Both the medical community and policymakers need to step up to address the problem of gun violence, argued a panel of experts in emergency medicine, medical law and health policy at a public forum hosted by Stanford Medicine on Tuesday.
The panel discussed issues including doctor-patient transparency, self-inflicted firearm injuries, public preparedness and mental health.
“Years ago, we as doctors were told that we should stay in our lanes, be quiet about legislation and just treat our patients,” said Kathy Staat, a clinical assistant professor of emergency medicine. “But now we realize that this is our lane, that it affects our patients.”
She believes that one of the key strategies to reducing gun violence or firearm-related injuries is to increase the transparency between doctors and patients.
“If someone indicates [thoughts of harming themselves or others] during a medical visit, we ask if they have a gun at home,” Staat said.

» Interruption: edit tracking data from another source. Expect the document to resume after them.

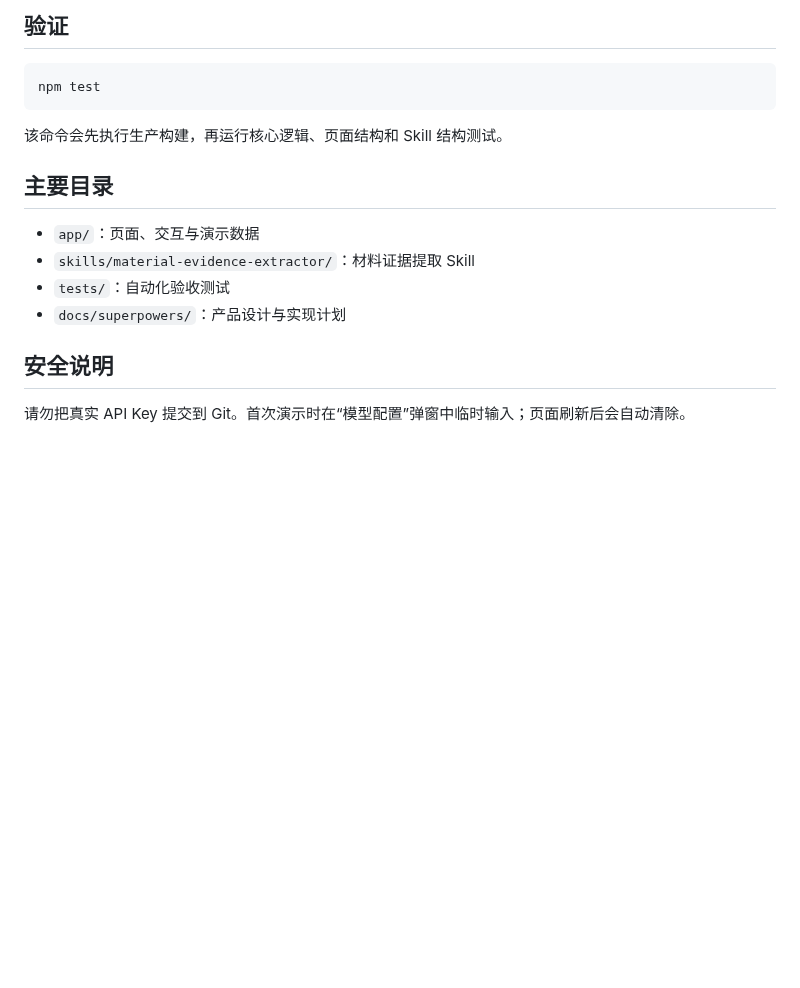
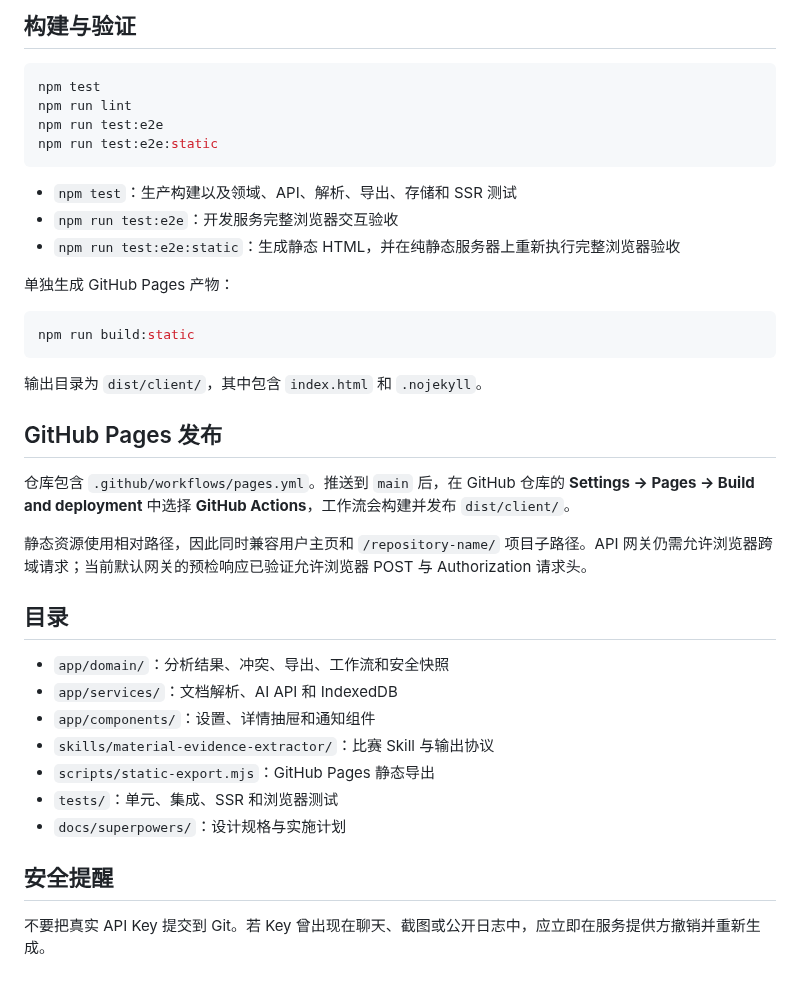
Before and after one commit to LucianaiB2004/mattrace, a Markdown page: README.md, the part around one of its changes. Drawn GitHub-style; blank space fills up the shorter version.

Commit message:
feat: complete static deployment and browser acceptance

````diff
--- a/README.md
+++ b/README.md
@@ -25,19 +54,41 @@ npm run dev
 
-## 验证
+## 构建与验证
 
 ```bash
 npm test
+npm run lint
+npm run test:e2e
+npm run test:e2e:static
 ```
 
-该命令会先执行生产构建，再运行核心逻辑、页面结构和 Skill 结构测试。
+- `npm test`：生产构建以及领域、API、解析、导出、存储和 SSR 测试
+- `npm run test:e2e`：开发服务完整浏览器交互验收
+- `npm run test:e2e:static`：生成静态 HTML，并在纯静态服务器上重新执行完整浏览器验收
 
-## 主要目录
+单独生成 GitHub Pages 产物：
 
-- `app/`：页面、交互与演示数据
-- `skills/material-evidence-extractor/`：材料证据提取 Skill
-- `tests/`：自动化验收测试
-- `docs/superpowers/`：产品设计与实现计划
+```bash
+npm run build:static
+```
 
-## 安全说明
+输出目录为 `dist/client/`，其中包含 `index.html` 和 `.nojekyll`。
 
-请勿把真实 API Key 提交到 Git。首次演示时在“模型配置”弹窗中临时输入；页面刷新后会自动清除。
+## GitHub Pages 发布
+
+仓库包含 `.github/workflows/pages.yml`。推送到 `main` 后，在 GitHub 仓库的 **Settings → Pages → Build and deployment** 中选择 **GitHub Actions**，工作流会构建并发布 `dist/client/`。
+
+静态资源使用相对路径，因此同时兼容用户主页和 `/repository-name/` 项目子路径。API 网关仍需允许浏览器跨域请求；当前默认网关的预检响应已验证允许浏览器 POST 与 Authorization 请求头。
+
+## 目录
+
+- `app/domain/`：分析结果、冲突、导出、工作流和安全快照
+- `app/services/`：文档解析、AI API 和 IndexedDB
+- `app/components/`：设置、详情抽屉和通知组件
+- `skills/material-evidence-extractor/`：比赛 Skill 与输出协议
+- `scripts/static-export.mjs`：GitHub Pages 静态导出
+- `tests/`：单元、集成、SSR 和浏览器测试
+- `docs/superpowers/`：设计规格与实施计划
+
+## 安全提醒
+
+不要把真实 API Key 提交到 Git。若 Key 曾出现在聊天、截图或公开日志中，应立即在服务提供方撤销并重新生成。
````
Also changed, not shown: other parts of README.md (+39 -10 lines), docs/mattrace-complete-preview.png, 11 other files.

However, she said, some states are trying to eliminate the ability for patients and doctors to have this conversation.
Staat believes these types of gag laws could be detrimental to patients.
On the medical side, law and medicine professor David Studdert emphasized the importance of reducing the risk of gun-related injuries.
“We need to try to understand the mindset of gun owners,” Studdert said.
With regards to self-harm or self-inflicted injuries, Studdert said that firearms have a much higher fatality than other common mechanisms of self-harm such as overdosing on medication.
Staat agreed, saying that “gunshot wounds are far more likely to result in death or severe disability.”
One organization working to reduce the severity of gun injuries is Stop the Bleed, which trains people to help in cases of severe bleeding before emergency medical personnel arrive. The first five minutes after a patient is shot are critical because any life-threatening bleeding needs to be stopped during that time in order for a patient to survive, Staat said. However, it often takes emergency response teams longer than five minutes to arrive, so organizations have started to prepare gun violence kits in public places, complete with gauze and tourniquets, to increase the chance of survival for victims.
Taking care of a survivor’s mental and emotional well-being is just as important as ensuring their physical health, assistant professor of medicine Maya Rossin-Slater added.
“It’s important to intervene with mental health resources sooner rather than later,” she said.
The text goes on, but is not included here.